= Exercise directions =
Repeat the records below verbatim, and do not copy their pictures.

(Revision comparison data)
^^^^^^^^
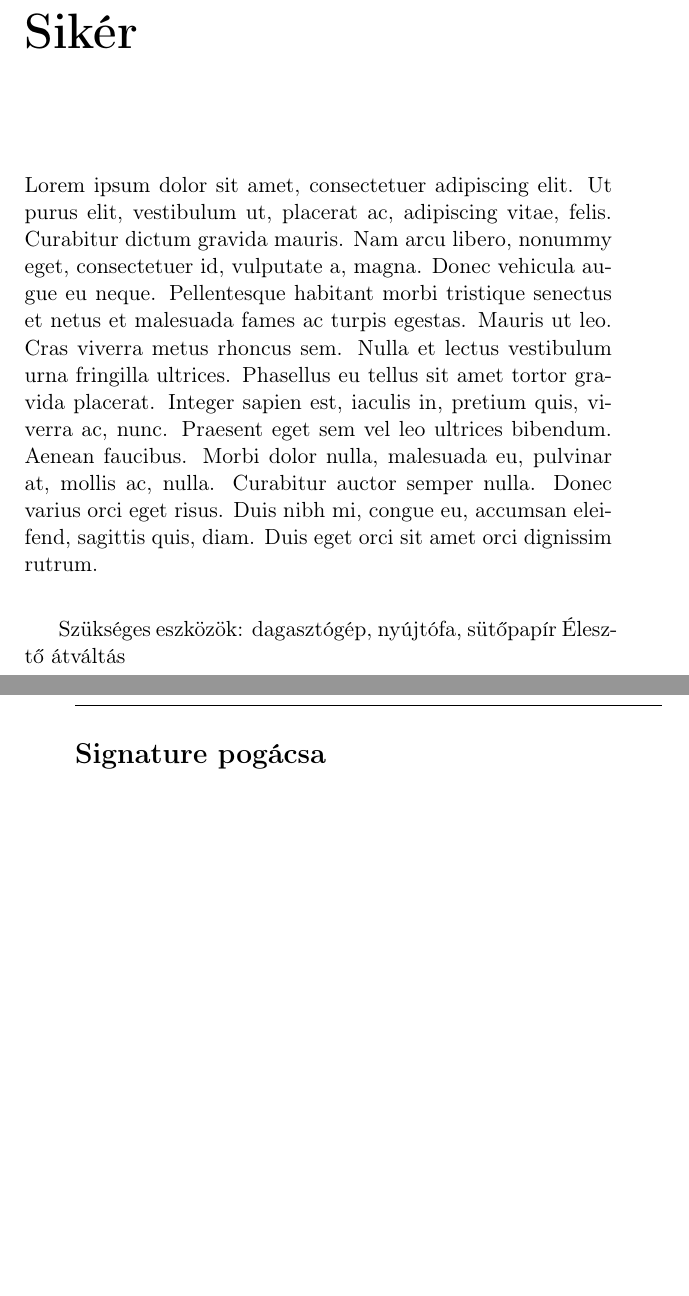
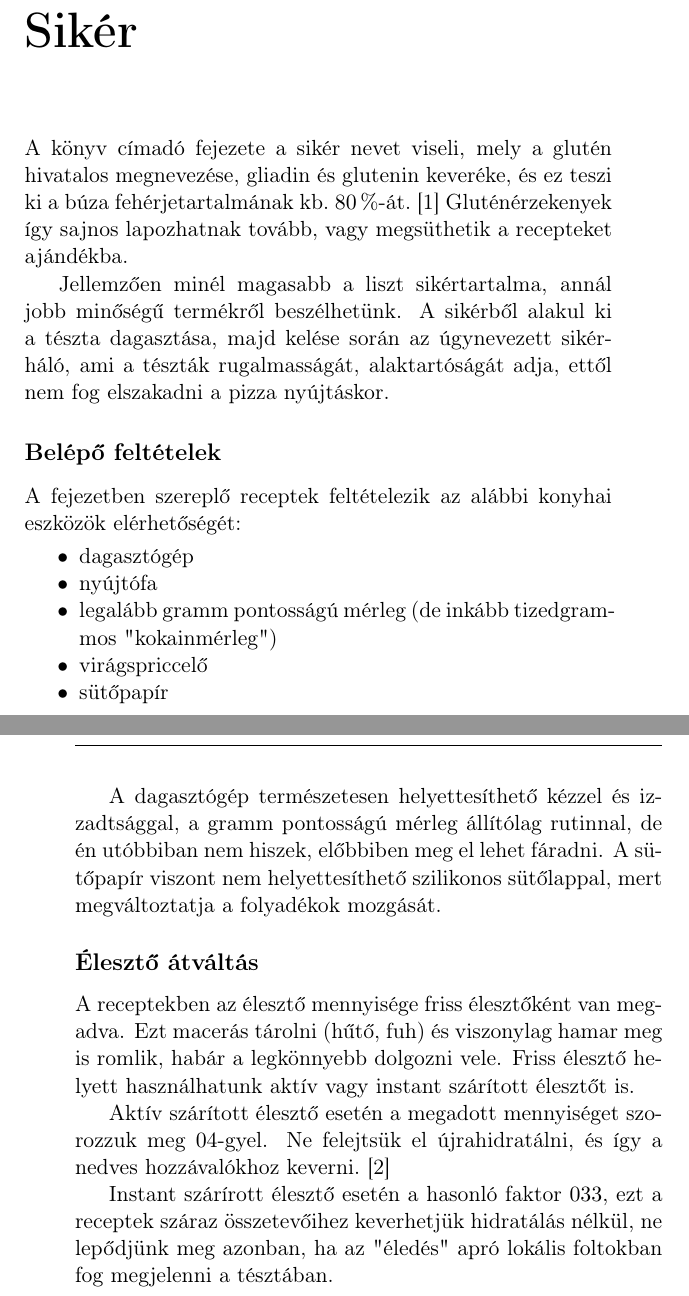
Before and after one commit to adamnagy90/Siker, a LaTeX book (main.tex, which reads siker/siker.tex, siker_pkg.sty): two parts of pages 3 and 4 of 7 before the commit and two parts of pages 3 and 4 of 9 after it, joined at a grey line, cut so that both start at the same text, the shorter picture padded with empty space. Compiled offline with pdfLaTeX.

Commit message:
Siker nyitoszoveg

```diff
--- a/siker/siker.tex
+++ b/siker/siker.tex
@@ -1,15 +1,30 @@
-% !TeX root = siker.tex
 \chapter*{Sikér}
 
-\lipsum[1]
+A könyv címadó fejezete a sikér nevet viseli, mely a glutén hivatalos megnevezése, gliadin és glutenin keveréke, és ez teszi ki a búza fehérjetartalmának kb.~\qty{80}{\percent}-át.~\cite{wiki_gluten} Gluténérzekenyek így sajnos lapozhatnak tovább, vagy megsüthetik a recepteket ajándékba.
 
-Szükséges eszközök: dagasztógép, nyújtófa, sütőpapír
-Élesztő átváltás
+Jellemzően minél magasabb a liszt sikértartalma, annál jobb minőségű termékről beszélhetünk. A sikérből alakul ki a tészta dagasztása, majd kelése során az úgynevezett sikérháló, ami a tészták rugalmasságát, alaktartóságát adja, ettől nem fog elszakadni a pizza nyújtáskor.
+
+\subsection*{Belépő feltételek}
+A fejezetben szereplő receptek feltételezik az alábbi konyhai eszközök elérhetőségét:
+\begin{itemize}
+    \item dagasztógép
+    \item nyújtófa
+    \item legalább gramm pontosságú mérleg (de inkább tizedgrammos "kokainmérleg")
+    \item virágspriccelő
+    \item sütőpapír
+\end{itemize}
+
+A dagasztógép természetesen helyettesíthető kézzel és izzadtsággal, a gramm pontosságú mérleg állítólag rutinnal, de én utóbbiban nem hiszek, előbbiben meg el lehet fáradni. A sütőpapír viszont nem helyettesíthető szilikonos sütőlappal, mert megváltoztatja a folyadékok mozgását.
+
+\subsection*{Élesztő átváltás}
+A receptekben az élesztő mennyisége friss élesztőként van megadva. Ezt macerás tárolni (hűtő, fuh) és viszonylag hamar meg is romlik, habár a legkönnyebb dolgozni vele. Friss élesztő helyett használhatunk aktív vagy instant szárított élesztőt is.
+
+Aktív szárított élesztő esetén a megadott mennyiséget szorozzuk meg \num{0.4}-gyel. Ne felejtsük el újrahidratálni, és így a nedves hozzávalókhoz keverni.~\cite{kab_eleszto_atvaltas}
+
+Instant szárírott élesztő esetén a hasonló faktor \num{0.33}, ezt a receptek száraz összetevőihez keverhetjük hidratálás nélkül, ne lepődjünk meg azonban, ha az "éledés" apró lokális foltokban fog megjelenni a tésztában.
 
 \input{./siker/signature_pogacsa}
-
-% \section*{Kifli/perec}
-% \lipsum[1-4]
+\input{./siker/kifli_perec}
 
 % \section*{Hamburger buci}
 % \section*{Wannabe nápolyi pizza}
--- a/siker_pkg.sty
+++ b/siker_pkg.sty
@@ -4,7 +4,7 @@
 \usepackage{t1enc}
 \usepackage{fancyhdr}
 \usepackage{geometry}
-\usepackage{siunitx}
+\usepackage[output-decimal-marker=,]{siunitx}
 \usepackage{lipsum}
 
 \geometry{a5paper}
```
Also changed, not shown: main.bib (+14 -0 lines), main.tex (+0 -1 lines), siker/kifli_perec.tex (added, +14 -0 lines), siker/signature_pogacsa.tex (+6 -6 lines), 1 other file.
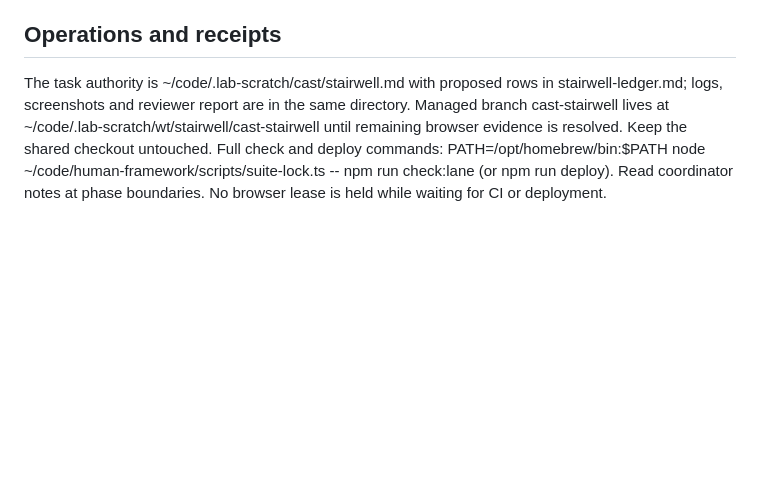
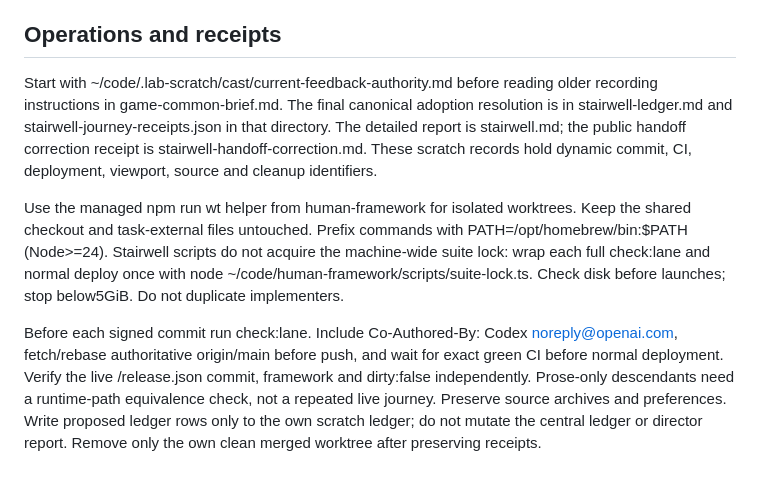
Before and after one commit to adam0white/stairwell, a Markdown page: HANDOFF.md, the part around one of its changes. GitHub-like rendering; blank space fills up the shorter version.

```diff
--- a/HANDOFF.md
+++ b/HANDOFF.md
@@ -28,4 +30,8 @@ No silent migration from editions3–6; Start fresh is explicit. No debt dischar
 
 ## Operations and receipts
 
-The task authority is ~/code/.lab-scratch/cast/stairwell.md with proposed rows in stairwell-ledger.md; logs, screenshots and reviewer report are in the same directory. Managed branch cast-stairwell lives at ~/code/.lab-scratch/wt/stairwell/cast-stairwell until remaining browser evidence is resolved. Keep the shared checkout untouched. Full check and deploy commands: PATH=/opt/homebrew/bin:$PATH node ~/code/human-framework/scripts/suite-lock.ts -- npm run check:lane (or npm run deploy). Read coordinator notes at phase boundaries. No browser lease is held while waiting for CI or deployment.
+Start with ~/code/.lab-scratch/cast/current-feedback-authority.md before reading older recording instructions in game-common-brief.md. The final canonical adoption resolution is in stairwell-ledger.md and stairwell-journey-receipts.json in that directory. The detailed report is stairwell.md; the public handoff correction receipt is stairwell-handoff-correction.md. These scratch records hold dynamic commit, CI, deployment, viewport, source and cleanup identifiers.
+
+Use the managed npm run wt helper from human-framework for isolated worktrees. Keep the shared checkout and task-external files untouched. Prefix commands with PATH=/opt/homebrew/bin:$PATH (Node>=24). Stairwell scripts do not acquire the machine-wide suite lock: wrap each full check:lane and normal deploy once with node ~/code/human-framework/scripts/suite-lock.ts. Check disk before launches; stop below5GiB. Do not duplicate implementers.
+
+Before each signed commit run check:lane. Include Co-Authored-By: Codex <noreply@openai.com>, fetch/rebase authoritative origin/main before push, and wait for exact green CI before normal deployment. Verify the live /release.json commit, framework and dirty:false independently. Prose-only descendants need a runtime-path equivalence check, not a repeated live journey. Preserve source archives and preferences. Write proposed ledger rows only to the own scratch ledger; do not mutate the central ledger or director report. Remove only the own clean merged worktree after preserving receipts.
```
Also changed, not shown: other parts of HANDOFF.md (+18 -16 lines).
^^^^^^^^
= Task output =
Before and after one commit to adamnagy90/Siker, a LaTeX book (main.tex, which reads siker/siker.tex, siker_pkg.sty): two parts of pages 3 and 4 of 7 before the commit and two parts of pages 3 and 4 of 9 after it, joined at a grey line, cut so that both start at the same text, the shorter picture padded with empty space. Compiled offline with pdfLaTeX.

Commit message:
Siker nyitoszoveg

```diff
--- a/siker/siker.tex
+++ b/siker/siker.tex
@@ -1,15 +1,30 @@
-% !TeX root = siker.tex
 \chapter*{Sikér}
 
-\lipsum[1]
+A könyv címadó fejezete a sikér nevet viseli, mely a glutén hivatalos megnevezése, gliadin és glutenin keveréke, és ez teszi ki a búza fehérjetartalmának kb.~\qty{80}{\percent}-át.~\cite{wiki_gluten} Gluténérzekenyek így sajnos lapozhatnak tovább, vagy megsüthetik a recepteket ajándékba.
 
-Szükséges eszközök: dagasztógép, nyújtófa, sütőpapír
-Élesztő átváltás
+Jellemzően minél magasabb a liszt sikértartalma, annál jobb minőségű termékről beszélhetünk. A sikérből alakul ki a tészta dagasztása, majd kelése során az úgynevezett sikérháló, ami a tészták rugalmasságát, alaktartóságát adja, ettől nem fog elszakadni a pizza nyújtáskor.
+
+\subsection*{Belépő feltételek}
+A fejezetben szereplő receptek feltételezik az alábbi konyhai eszközök elérhetőségét:
+\begin{itemize}
+    \item dagasztógép
+    \item nyújtófa
+    \item legalább gramm pontosságú mérleg (de inkább tizedgrammos "kokainmérleg")
+    \item virágspriccelő
+    \item sütőpapír
+\end{itemize}
+
+A dagasztógép természetesen helyettesíthető kézzel és izzadtsággal, a gramm pontosságú mérleg állítólag rutinnal, de én utóbbiban nem hiszek, előbbiben meg el lehet fáradni. A sütőpapír viszont nem helyettesíthető szilikonos sütőlappal, mert megváltoztatja a folyadékok mozgását.
+
+\subsection*{Élesztő átváltás}
+A receptekben az élesztő mennyisége friss élesztőként van megadva. Ezt macerás tárolni (hűtő, fuh) és viszonylag hamar meg is romlik, habár a legkönnyebb dolgozni vele. Friss élesztő helyett használhatunk aktív vagy instant szárított élesztőt is.
+
+Aktív szárított élesztő esetén a megadott mennyiséget szorozzuk meg \num{0.4}-gyel. Ne felejtsük el újrahidratálni, és így a nedves hozzávalókhoz keverni.~\cite{kab_eleszto_atvaltas}
+
+Instant szárírott élesztő esetén a hasonló faktor \num{0.33}, ezt a receptek száraz összetevőihez keverhetjük hidratálás nélkül, ne lepődjünk meg azonban, ha az "éledés" apró lokális foltokban fog megjelenni a tésztában.
 
 \input{./siker/signature_pogacsa}
-
-% \section*{Kifli/perec}
-% \lipsum[1-4]
+\input{./siker/kifli_perec}
 
 % \section*{Hamburger buci}
 % \section*{Wannabe nápolyi pizza}
--- a/siker_pkg.sty
+++ b/siker_pkg.sty
@@ -4,7 +4,7 @@
 \usepackage{t1enc}
 \usepackage{fancyhdr}
 \usepackage{geometry}
-\usepackage{siunitx}
+\usepackage[output-decimal-marker=,]{siunitx}
 \usepackage{lipsum}
 
 \geometry{a5paper}
```
Also changed, not shown: main.bib (+14 -0 lines), main.tex (+0 -1 lines), siker/kifli_perec.tex (added, +14 -0 lines), siker/signature_pogacsa.tex (+6 -6 lines), 1 other file.
Before and after one commit to adam0white/stairwell, a Markdown page: HANDOFF.md, the part around one of its changes. GitHub-like rendering; blank space fills up the shorter version.

```diff
--- a/HANDOFF.md
+++ b/HANDOFF.md
@@ -28,4 +30,8 @@ No silent migration from editions3–6; Start fresh is explicit. No debt dischar
 
 ## Operations and receipts
 
-The task authority is ~/code/.lab-scratch/cast/stairwell.md with proposed rows in stairwell-ledger.md; logs, screenshots and reviewer report are in the same directory. Managed branch cast-stairwell lives at ~/code/.lab-scratch/wt/stairwell/cast-stairwell until remaining browser evidence is resolved. Keep the shared checkout untouched. Full check and deploy commands: PATH=/opt/homebrew/bin:$PATH node ~/code/human-framework/scripts/suite-lock.ts -- npm run check:lane (or npm run deploy). Read coordinator notes at phase boundaries. No browser lease is held while waiting for CI or deployment.
+Start with ~/code/.lab-scratch/cast/current-feedback-authority.md before reading older recording instructions in game-common-brief.md. The final canonical adoption resolution is in stairwell-ledger.md and stairwell-journey-receipts.json in that directory. The detailed report is stairwell.md; the public handoff correction receipt is stairwell-handoff-correction.md. These scratch records hold dynamic commit, CI, deployment, viewport, source and cleanup identifiers.
+
+Use the managed npm run wt helper from human-framework for isolated worktrees. Keep the shared checkout and task-external files untouched. Prefix commands with PATH=/opt/homebrew/bin:$PATH (Node>=24). Stairwell scripts do not acquire the machine-wide suite lock: wrap each full check:lane and normal deploy once with node ~/code/human-framework/scripts/suite-lock.ts. Check disk before launches; stop below5GiB. Do not duplicate implementers.
+
+Before each signed commit run check:lane. Include Co-Authored-By: Codex <noreply@openai.com>, fetch/rebase authoritative origin/main before push, and wait for exact green CI before normal deployment. Verify the live /release.json commit, framework and dirty:false independently. Prose-only descendants need a runtime-path equivalence check, not a repeated live journey. Preserve source archives and preferences. Write proposed ledger rows only to the own scratch ledger; do not mutate the central ledger or director report. Remove only the own clean merged worktree after preserving receipts.
```
Also changed, not shown: other parts of HANDOFF.md (+18 -16 lines).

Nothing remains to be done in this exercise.